I believe that is the case. I would further say that it depends on where the student is applying. It is really important for students to put themselves on the right playing field. By that, I mean putting themselves into a competition that makes sense for them. Find the place that matches up with your ability to perform. Find the place that values you for what you do well. That school will make sure you get what you need in order to complete your education. The bottom line is that a student's ability to be self-supporting financially is an important credential at many places.
How about not applying for aid the first year, to give the student a better chance at admission, then, once the student gets in, applying for aid for the second year. Is that a wise strategy?
Colleges build their financial aid budget for the upperclass years based on the expectations or demonstrated need they see in the entering class. As a result, hiding your need for aid the first year is not a good idea. Colleges might say, if you looked rich when you got in but look poor in the second year: "That's your problem," because they didn't budget for the aid when they let the student in. They might just say, "Here are some loans." Better to apply to a school that values the student for who he or she really is.
You've said that people don't realize that colleges are making a business decision when they admit a student.

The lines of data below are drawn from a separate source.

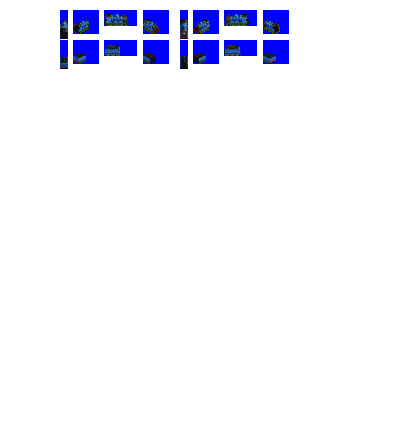
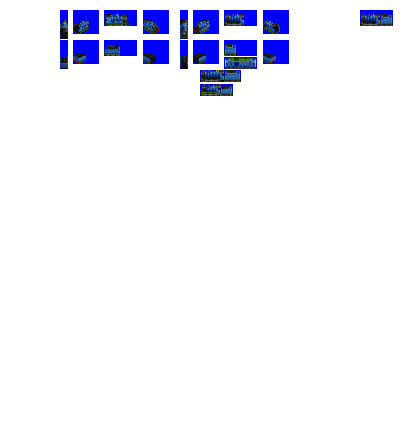
Change: WIP on steam engine sprites

Changed region(s): [[0.48, 0.0886, 0.66, 0.2364], [0.9, 0.0, 0.99, 0.0591], [0.54, 0.0295, 0.63, 0.0591]]

diff --git a/src/vehicles/collett.py b/src/vehicles/collett.py
@@ -1,4 +1,4 @@
-from train import EngineConsist, SteamEngineUnit
+from train import EngineConsist, SteamEngineUnit, SteamEngineTenderUnit
 
 # basically a Q1, which is why it's 0-6-0 even though it replaces a 2-6-0
 
@@ -10,6 +10,11 @@ consist = EngineConsist(id='collett',
                         gen=3)
 
 consist.add_unit(type=SteamEngineUnit,
-                 weight=80,
-                 vehicle_length=8,
+                 weight=70,
+                 vehicle_length=5,
                  spriterow_num=0)
+
+consist.add_unit(type=SteamEngineTenderUnit,
+                 weight=30,
+                 vehicle_length=3,
+                 spriterow_num=1)
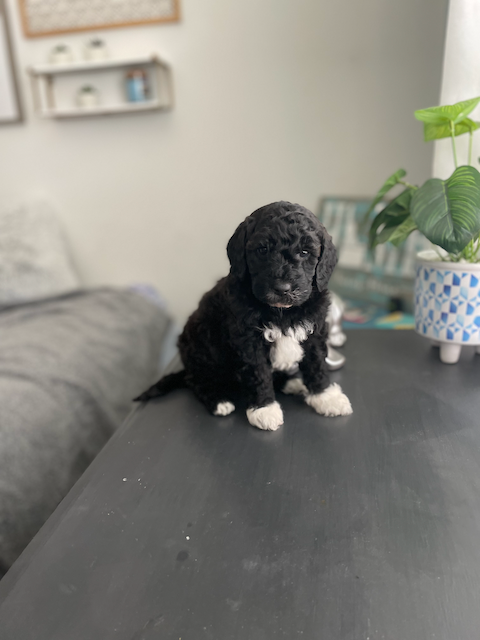
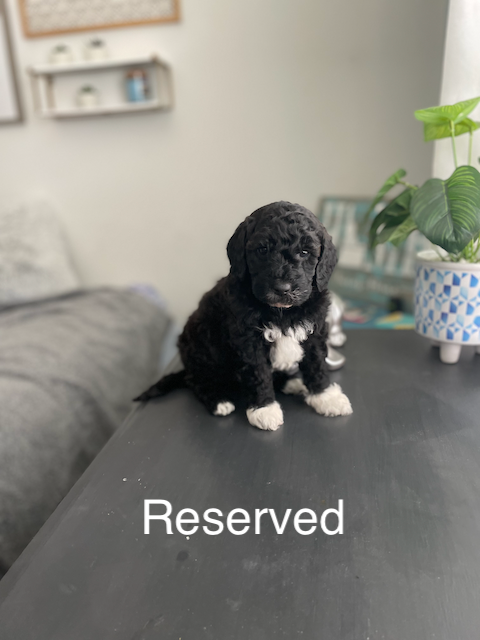
Dancer is reserved

Changed region(s): [[0.2812, 0.7812, 0.7188, 0.8438]]

diff --git a/index.html b/index.html
@@ -164,14 +164,10 @@
                   </div>
                   <div class="col">
                     <div class="card h-100" id="dancer">
-                      <a href="dancer.html">
                         <img src="puppies/dancer-new.png" class="card-img-top" alt="Dancer">
-                      </a>
                       <div class="card-body">
                         <h1 class="card-title text-center">
-                        <a href="dancer.html">
                             Dancer (male)</h1>
-                        </a>
                       </div>
                     </div>
                   </div>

That is one of the things that have changed the most over the past generation of college-going. Institutions want to make sure that when they enroll a class of 500, or 5,000 that they are creating new and diverse communities. Each place in that community, they hope, will be filled by somebody who brings something different. They attach a value to each of those places. In the instances where they are giving financial assistance to somebody, they want to make sure they are getting added value for that place and that financial assistance.